“These companies, they won’t be here in the long run,” says Okalik. “They’re just here for the ore, once the ore’s gone, they’re gone. The jobs are gone, and the land that we have left, if its calving grounds, the habitat that the caribou need to feed, is destroyed, where are they going to go?
Calving grounds are areas where caribou give birth and are characterized by its high-quality vegetation. “That’s our food, that’s the basic question that we try and tackle with the communities. How to protect what little we have left,” he says.
Okalik is one of the lead specialists with World Wildlife Fund Canada on Arctic issues. He’s working with communities on ways to protect caribou – or tuktu calving grounds. He says despite being promised 30 years ago, a land use plan for the territory still isn’t in place.
The requirement for a land use plan precedes the territory and was outlined in the 1993 Nunavut agreement. It’s supposed to serve as the framework for development and conservation in Nunavut.
But it has seen delay after delay with multiple drafts being formed by the Nunavut Planning Commission but never implemented. Drafts were introduced in 2016, 2021 and 2023.
“It’s overdue, in the absence of a plan these mining companies are creeping into calving grounds themselves because there’s no protection today,” says Okalik. “So as an Inuk today, on Baffin Island, I can’t hunt caribou because we’re trying to protect the population. But the mining companies have no restriction whatsoever on depleting the actual caribou population with accessing calving grounds. They’re depleting the caribou population without regulation.”
Food is expensive in Nunavut – so for Inuit, caribou, or tuktu, is a staple and hunting is more viable.
Hunting caribou on Baffin Island and other areas is carefully managed by the Nunavut Wildlife Management Board. The board manages how many caribou Inuit can hunt.
“This is one part of the country, where we can do something about our traditional grounds as Indigenous peoples,” says Okalik. “This is one place in the country where we can say, off-limits here, this is a traditional part of our land or calving grounds that our forefathers would never venture into because they did not want to disturb the calving activity of our caribou for instance.
“This is something we can tackle with the land use plan and the current tool that we are allowed to use today.”
The Nunavut Planning Commission submitted its 2023 Nunavut land use plan for approval to Nunavut Tunngavik Incorporated and the territorial and federal governments in June. There hasn’t been an update yet.
In an email, Indigenous Services and Crown-Indigenous Relations and Northern Affairs Canada said they’re currently reviewing the plan with their counterparts and added they recognize the importance of the land use plan for Nunavummiut.

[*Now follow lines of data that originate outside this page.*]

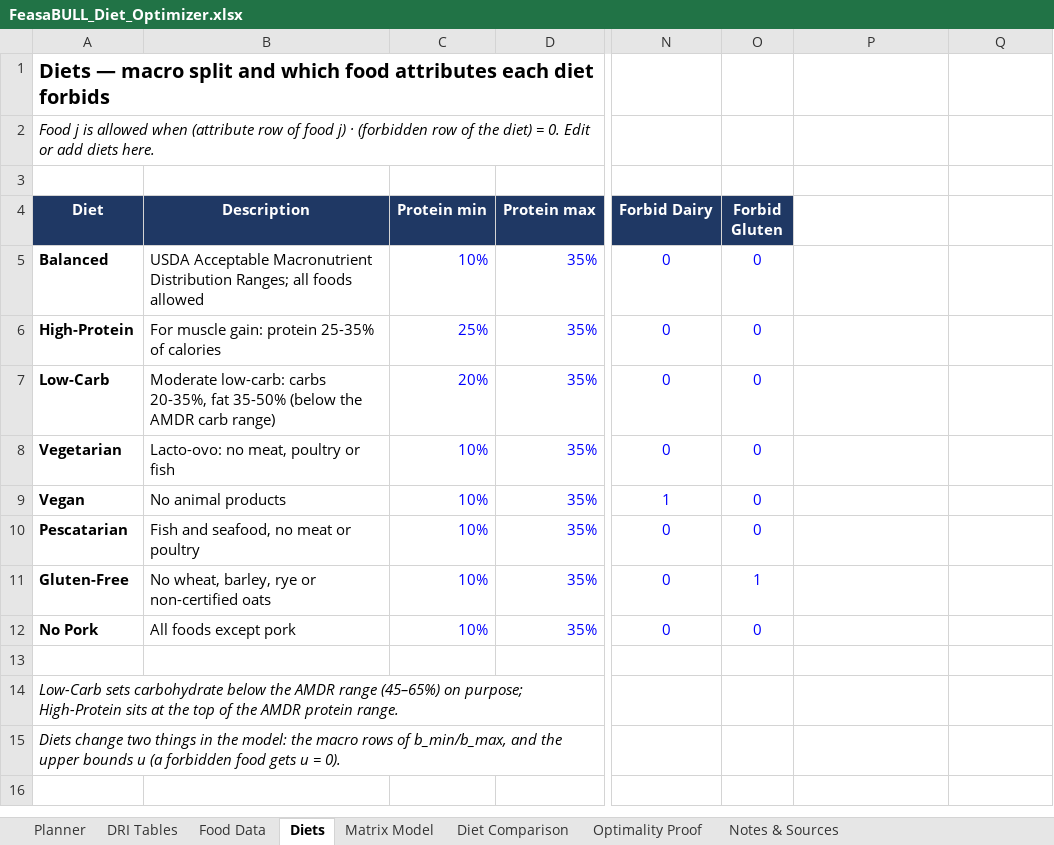
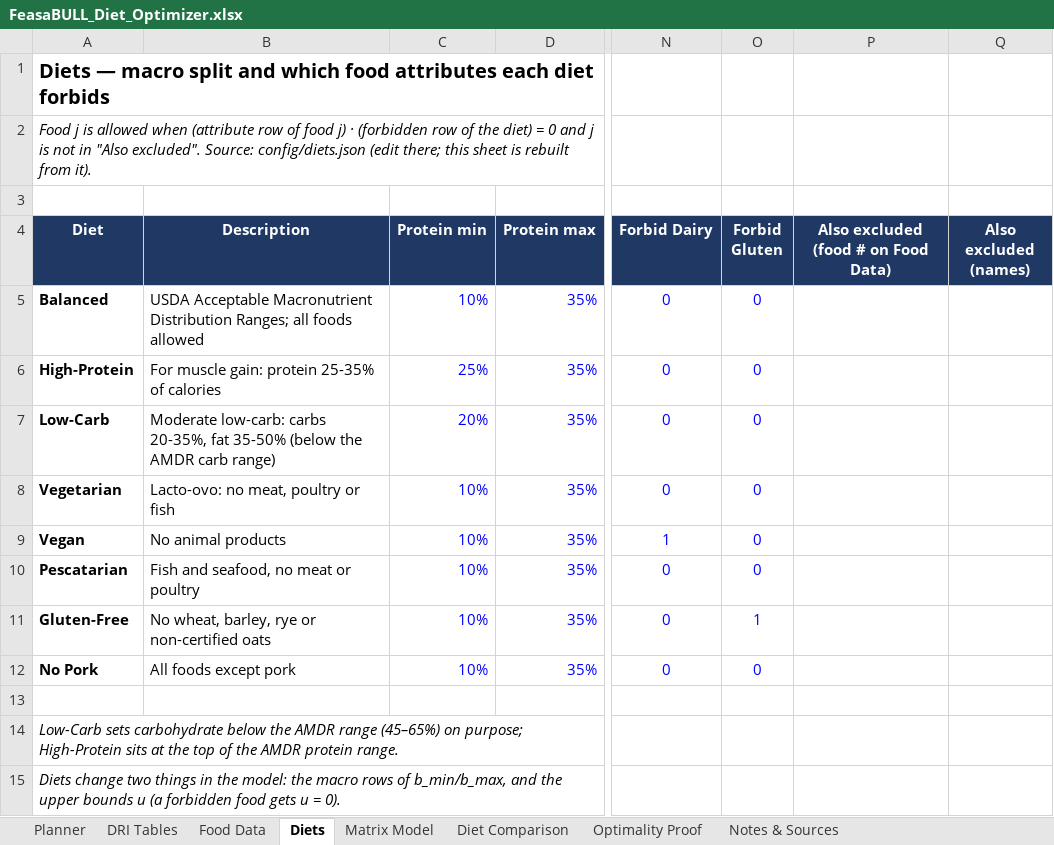
Before and after one commit to ekbaker58/feasabull-diet-optimizer, an Excel workbook: spreadsheet/FeasaBULL_Diet_Optimizer.xlsx, sheet Diets, drawn as a sheet; only a part is shown, gaps mark what is left out; values as stored, in another font and other column widths than the file's, no borders; the diff names each change by its address in the sheet, - before the commit and + after, or states it on an @@ line.

```diff
--- a/spreadsheet/FeasaBULL_Diet_Optimizer.xlsx (sheet Diets)
+++ b/spreadsheet/FeasaBULL_Diet_Optimizer.xlsx (sheet Diets)
-A2 (Diet): …diet) = 0. Edit or add diets here.
+A2 (Diet): …diet) = 0 and j is not in "Also excluded". Source: config/diets.json (edit there; this sheet is rebuilt from it).
-P4: (empty)
+P4: Also excluded (food # on Food Data)
-P4:Q4 fill: none
+P4:Q4 fill: #1F3864
-Q4: (empty)
+Q4: Also excluded (names)
```
Also changed, not shown: formulas that keep their value, 25 other files.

“The Government of Canada is reviewing the Commission’s recommended plan and is evaluating how the proposals identified in submissions of all participants during the Commission’s 2021 review process have been considered,” wrote Jacinthe Goulet, media relations contact for Indigenous Services and Crown-Indigenous Relations and Northern Affairs Canada.

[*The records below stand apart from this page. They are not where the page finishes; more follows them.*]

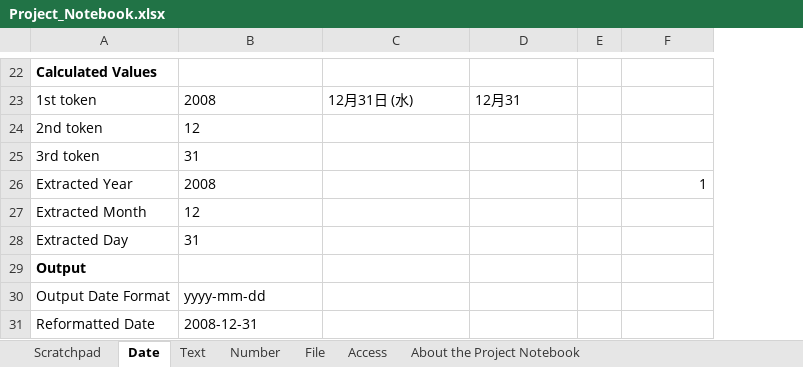
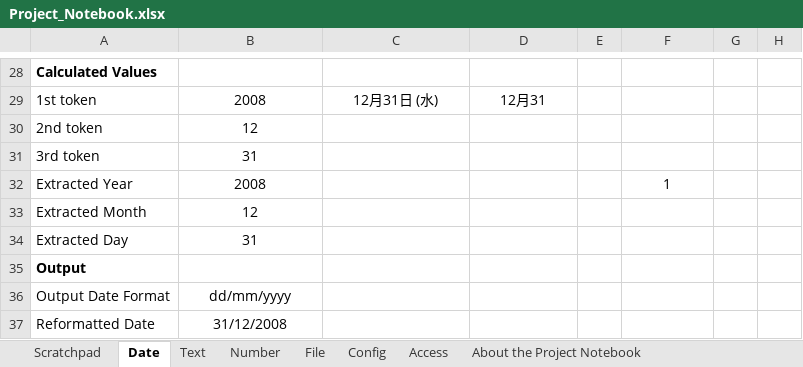
Before and after one commit to sccrpagit/Auto-Generate-LE-Weekly-Report-Without-Excel, an Excel workbook: Project_Notebook.xlsx, sheet Date, drawn as a sheet; only a part is shown, gaps mark what is left out; values as stored, in another font and other column widths than the file's, no borders; removed rows and columns are numbered as before the commit, all else as after; the diff covers the shown part only; the diff names each change by its address in the sheet, - before the commit and + after, or states it on an @@ line.

```diff
--- a/Project_Notebook.xlsx (sheet Date)
+++ b/Project_Notebook.xlsx (sheet Date)
+sheet tab: Config
-column E, empty
+column E, empty
+column G, empty
+column H, empty
-B29:D29 alignment: left
+B29:D29 alignment: center
-B30:B34 alignment: left
+B30:B34 alignment: center
-F32 alignment: right
+F32 alignment: center
-B36: yyyy-mm-dd
+B36: dd/mm/yyyy
-B36:B37 alignment: left
+B36:B37 alignment: center
-B37: 2008-12-31
+B37: 31/12/2008
```
Also changed, not shown: 7 added rows, 1 removed row, 12 edited cells and cell formats elsewhere in this sheet, sheet Access, formulas that keep their value, charts or pictures, 1 other file.
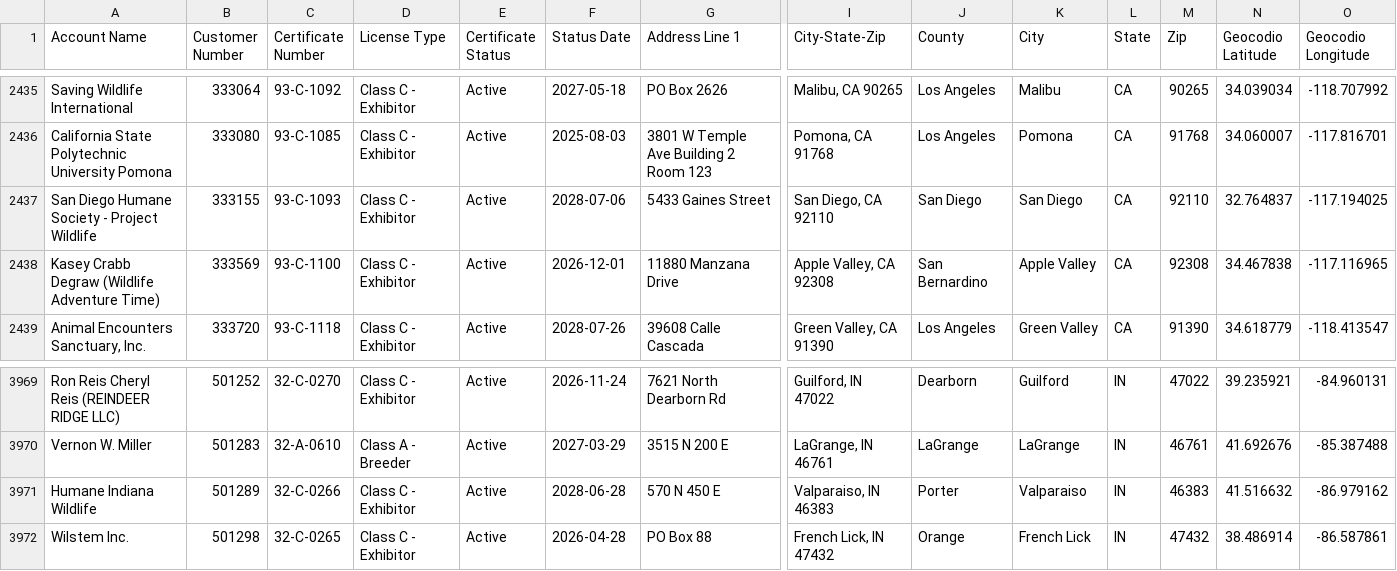
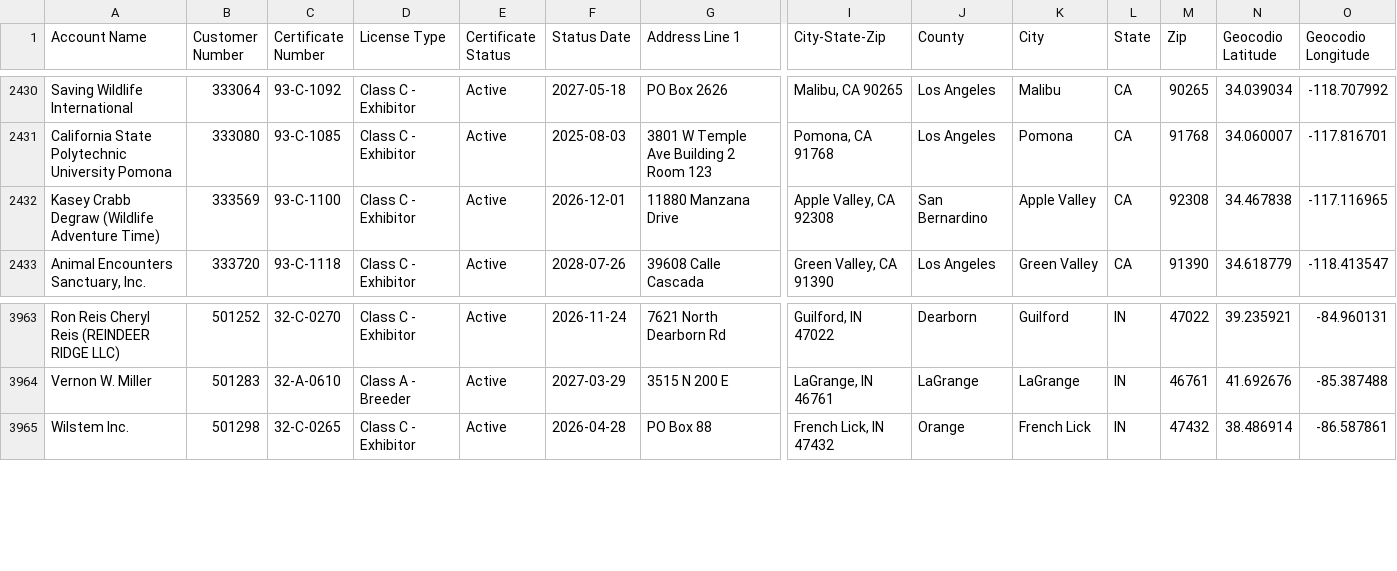
Before and after one commit to counterspecies/UntilEveryCage, a CSV file: static_data/inspection_reports.csv, drawn as a sheet; only a part is shown, gaps mark what is left out; rows hold the shown columns only; the diff covers the shown part only; the diff names each change by its address in the sheet, - before the commit and + after, or states it on an @@ line.

```diff
--- a/static_data/inspection_reports.csv
+++ b/static_data/inspection_reports.csv
-row 2437: San Diego Humane Society - Project Wildlife | 333155 | 93-C-1093 | Class C - Exhibitor | Active | 2028-07-06 | 5433 Gaines Street | San Diego, CA 92110 | San Diego | San Diego | CA | 92110 | 32.764837 | -117.194025
-row 3971: Humane Indiana Wildlife | 501289 | 32-C-0266 | Class C - Exhibitor | Active | 2028-06-28 | 570 N 450 E | Valparaiso, IN 46383 | Porter | Valparaiso | IN | 46383 | 41.516632 | -86.979162
```
Also changed, not shown: 5 removed rows elsewhere in this file, 3 other files.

“The Government of Canada is also conducting joint Crown consultation with the Government of Nunavut to assure that the duty to consult has been met. This, in combination with our review and discussions with the Government of Nunavut and Nunavut Tunngavik Incorporated, will inform the Government of Canada’s position on the recommended plan.”

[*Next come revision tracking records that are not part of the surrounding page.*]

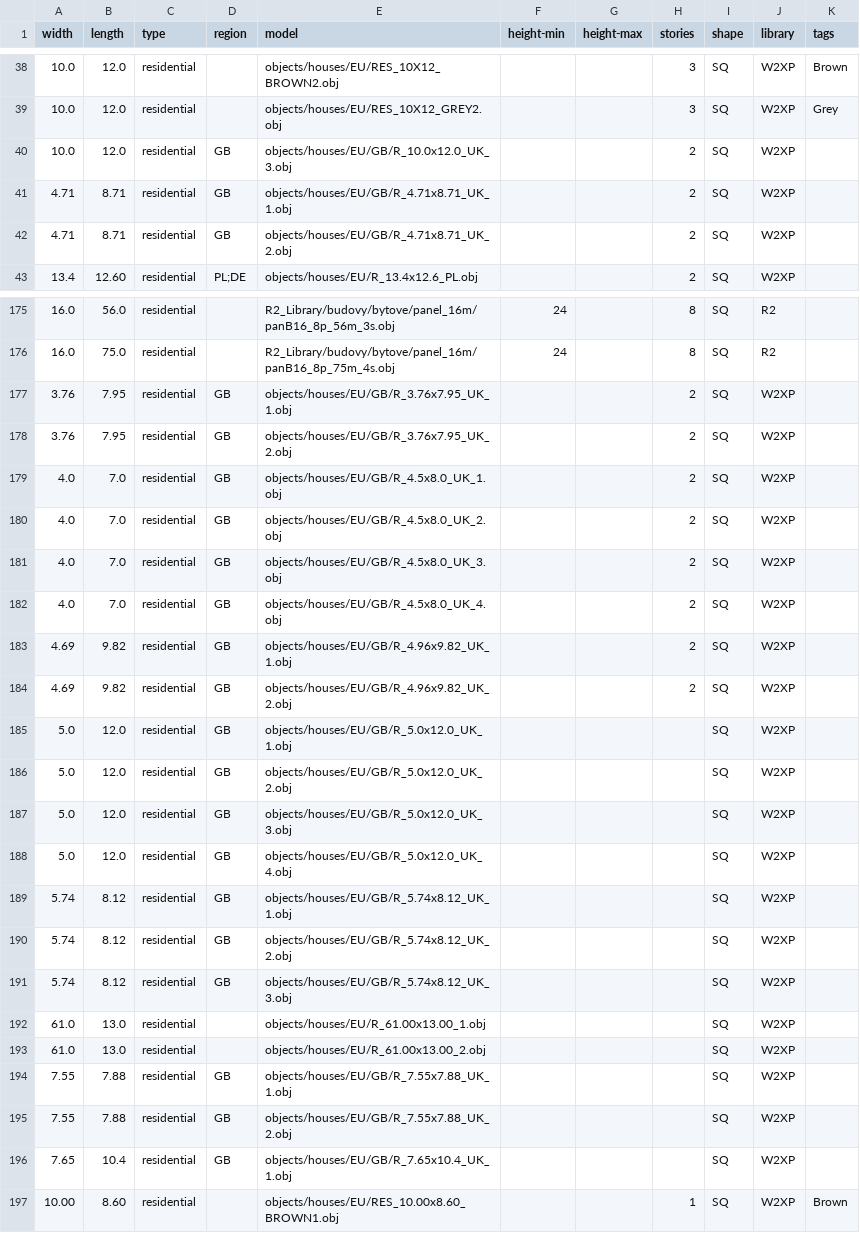
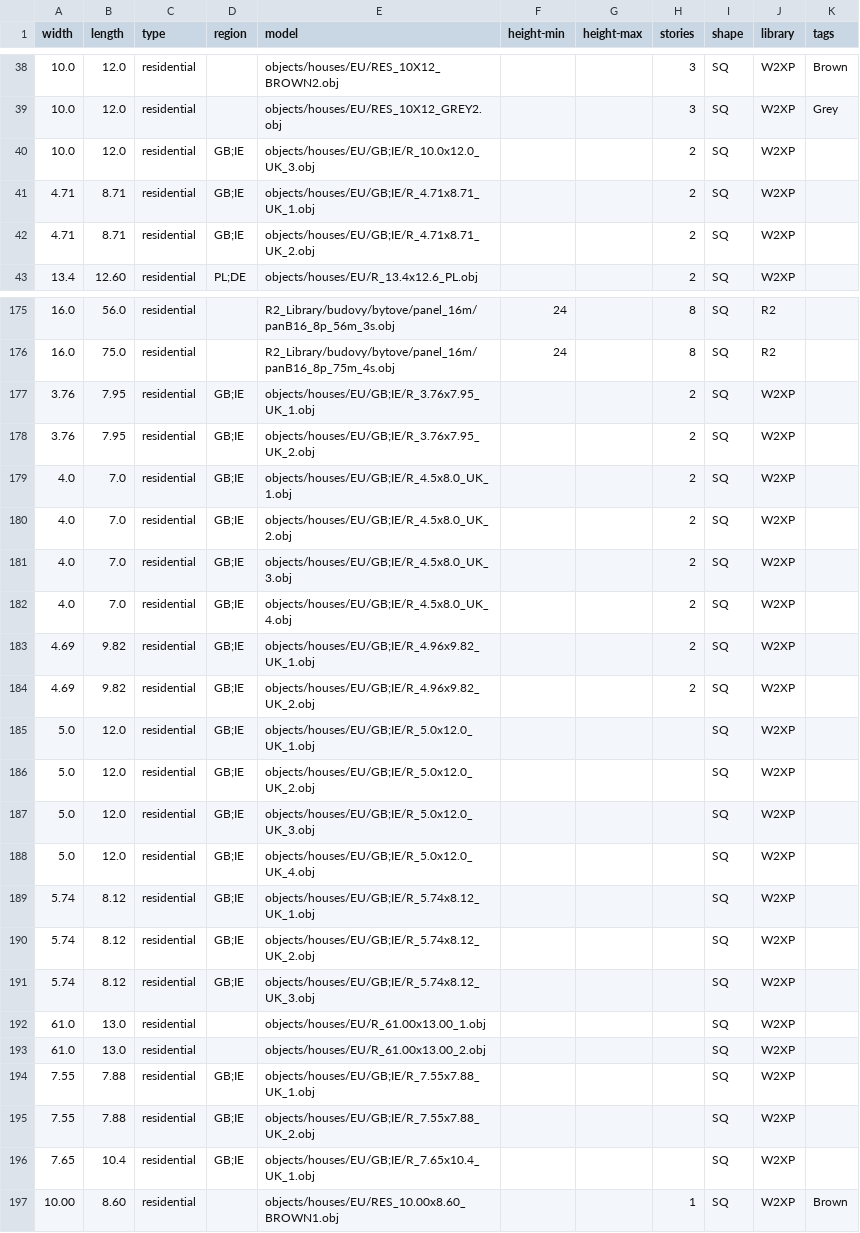
Before and after one commit to gizmosellsbunnys/world-models, a CSV file: residential.csv, drawn as a sheet; only a part is shown, gaps mark what is left out; the diff covers the shown part only.

Commit message:
- Added Ireland country code to GB set

```diff
--- a/residential.csv
+++ b/residential.csv
@@ -39,5 +39,5 @@ width,length,type,region,model,height-min,height-max,stories,shape,library,tags
 10.0,12.0,residential,,objects/houses/EU/RES_10X12_GREY2.obj,,,3,SQ,W2XP,Grey
-10.0,12.0,residential,GB,objects/houses/EU/GB/R_10.0x12.0_UK_3.obj,,,2,SQ,W2XP
-4.71,8.71,residential,GB,objects/houses/EU/GB/R_4.71x8.71_UK_1.obj,,,2,SQ,W2XP
-4.71,8.71,residential,GB,objects/houses/EU/GB/R_4.71x8.71_UK_2.obj,,,2,SQ,W2XP
+10.0,12.0,residential,GB;IE,objects/houses/EU/GB;IE/R_10.0x12.0_UK_3.obj,,,2,SQ,W2XP
+4.71,8.71,residential,GB;IE,objects/houses/EU/GB;IE/R_4.71x8.71_UK_1.obj,,,2,SQ,W2XP
+4.71,8.71,residential,GB;IE,objects/houses/EU/GB;IE/R_4.71x8.71_UK_2.obj,,,2,SQ,W2XP
 13.4,12.60,residential,PL;DE,objects/houses/EU/R_13.4x12.6_PL.obj,,,2,SQ,W2XP
@@ -176,22 +176,22 @@ width,length,type,region,model,height-min,height-max,stories,shape,library,tags
 16.0,75.0,residential,,R2_Library/budovy/bytove/panel_16m/panB16_8p_75m_4s.obj,24,,8,SQ,R2
-3.76,7.95,residential,GB,objects/houses/EU/GB/R_3.76x7.95_UK_1.obj,,,2,SQ,W2XP
-3.76,7.95,residential,GB,objects/houses/EU/GB/R_3.76x7.95_UK_2.obj,,,2,SQ,W2XP
-4.0,7.0,residential,GB,objects/houses/EU/GB/R_4.5x8.0_UK_1.obj,,,2,SQ,W2XP
-4.0,7.0,residential,GB,objects/houses/EU/GB/R_4.5x8.0_UK_2.obj,,,2,SQ,W2XP
-4.0,7.0,residential,GB,objects/houses/EU/GB/R_4.5x8.0_UK_3.obj,,,2,SQ,W2XP
-4.0,7.0,residential,GB,objects/houses/EU/GB/R_4.5x8.0_UK_4.obj,,,2,SQ,W2XP
-4.69,9.82,residential,GB,objects/houses/EU/GB/R_4.96x9.82_UK_1.obj,,,2,SQ,W2XP
-4.69,9.82,residential,GB,objects/houses/EU/GB/R_4.96x9.82_UK_2.obj,,,2,SQ,W2XP
-5.0,12.0,residential,GB,objects/houses/EU/GB/R_5.0x12.0_UK_1.obj,,,,SQ,W2XP
-5.0,12.0,residential,GB,objects/houses/EU/GB/R_5.0x12.0_UK_2.obj,,,,SQ,W2XP
-5.0,12.0,residential,GB,objects/houses/EU/GB/R_5.0x12.0_UK_3.obj,,,,SQ,W2XP
-5.0,12.0,residential,GB,objects/houses/EU/GB/R_5.0x12.0_UK_4.obj,,,,SQ,W2XP
-5.74,8.12,residential,GB,objects/houses/EU/GB/R_5.74x8.12_UK_1.obj,,,,SQ,W2XP
-5.74,8.12,residential,GB,objects/houses/EU/GB/R_5.74x8.12_UK_2.obj,,,,SQ,W2XP
-5.74,8.12,residential,GB,objects/houses/EU/GB/R_5.74x8.12_UK_3.obj,,,,SQ,W2XP
+3.76,7.95,residential,GB;IE,objects/houses/EU/GB;IE/R_3.76x7.95_UK_1.obj,,,2,SQ,W2XP
+3.76,7.95,residential,GB;IE,objects/houses/EU/GB;IE/R_3.76x7.95_UK_2.obj,,,2,SQ,W2XP
+4.0,7.0,residential,GB;IE,objects/houses/EU/GB;IE/R_4.5x8.0_UK_1.obj,,,2,SQ,W2XP
+4.0,7.0,residential,GB;IE,objects/houses/EU/GB;IE/R_4.5x8.0_UK_2.obj,,,2,SQ,W2XP
+4.0,7.0,residential,GB;IE,objects/houses/EU/GB;IE/R_4.5x8.0_UK_3.obj,,,2,SQ,W2XP
+4.0,7.0,residential,GB;IE,objects/houses/EU/GB;IE/R_4.5x8.0_UK_4.obj,,,2,SQ,W2XP
+4.69,9.82,residential,GB;IE,objects/houses/EU/GB;IE/R_4.96x9.82_UK_1.obj,,,2,SQ,W2XP
+4.69,9.82,residential,GB;IE,objects/houses/EU/GB;IE/R_4.96x9.82_UK_2.obj,,,2,SQ,W2XP
+5.0,12.0,residential,GB;IE,objects/houses/EU/GB;IE/R_5.0x12.0_UK_1.obj,,,,SQ,W2XP
+5.0,12.0,residential,GB;IE,objects/houses/EU/GB;IE/R_5.0x12.0_UK_2.obj,,,,SQ,W2XP
+5.0,12.0,residential,GB;IE,objects/houses/EU/GB;IE/R_5.0x12.0_UK_3.obj,,,,SQ,W2XP
+5.0,12.0,residential,GB;IE,objects/houses/EU/GB;IE/R_5.0x12.0_UK_4.obj,,,,SQ,W2XP
+5.74,8.12,residential,GB;IE,objects/houses/EU/GB;IE/R_5.74x8.12_UK_1.obj,,,,SQ,W2XP
+5.74,8.12,residential,GB;IE,objects/houses/EU/GB;IE/R_5.74x8.12_UK_2.obj,,,,SQ,W2XP
+5.74,8.12,residential,GB;IE,objects/houses/EU/GB;IE/R_5.74x8.12_UK_3.obj,,,,SQ,W2XP
 61.0,13.0,residential,,objects/houses/EU/R_61.00x13.00_1.obj,,,,SQ,W2XP
 61.0,13.0,residential,,objects/houses/EU/R_61.00x13.00_2.obj,,,,SQ,W2XP
-7.55,7.88,residential,GB,objects/houses/EU/GB/R_7.55x7.88_UK_1.obj,,,,SQ,W2XP
-7.55,7.88,residential,GB,objects/houses/EU/GB/R_7.55x7.88_UK_2.obj,,,,SQ,W2XP
-7.65,10.4,residential,GB,objects/houses/EU/GB/R_7.65x10.4_UK_1.obj,,,,SQ,W2XP
+7.55,7.88,residential,GB;IE,objects/houses/EU/GB;IE/R_7.55x7.88_UK_1.obj,,,,SQ,W2XP
+7.55,7.88,residential,GB;IE,objects/houses/EU/GB;IE/R_7.55x7.88_UK_2.obj,,,,SQ,W2XP
+7.65,10.4,residential,GB;IE,objects/houses/EU/GB;IE/R_7.65x10.4_UK_1.obj,,,,SQ,W2XP
 10.00,8.60,residential,,objects/houses/EU/RES_10.00x8.60_BROWN1.obj,,,1,SQ,W2XP,Brown
```
Also changed, not shown: 31 edited cells elsewhere in this file.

APTN News reached out to NTI and the territorial government but didn’t hear back.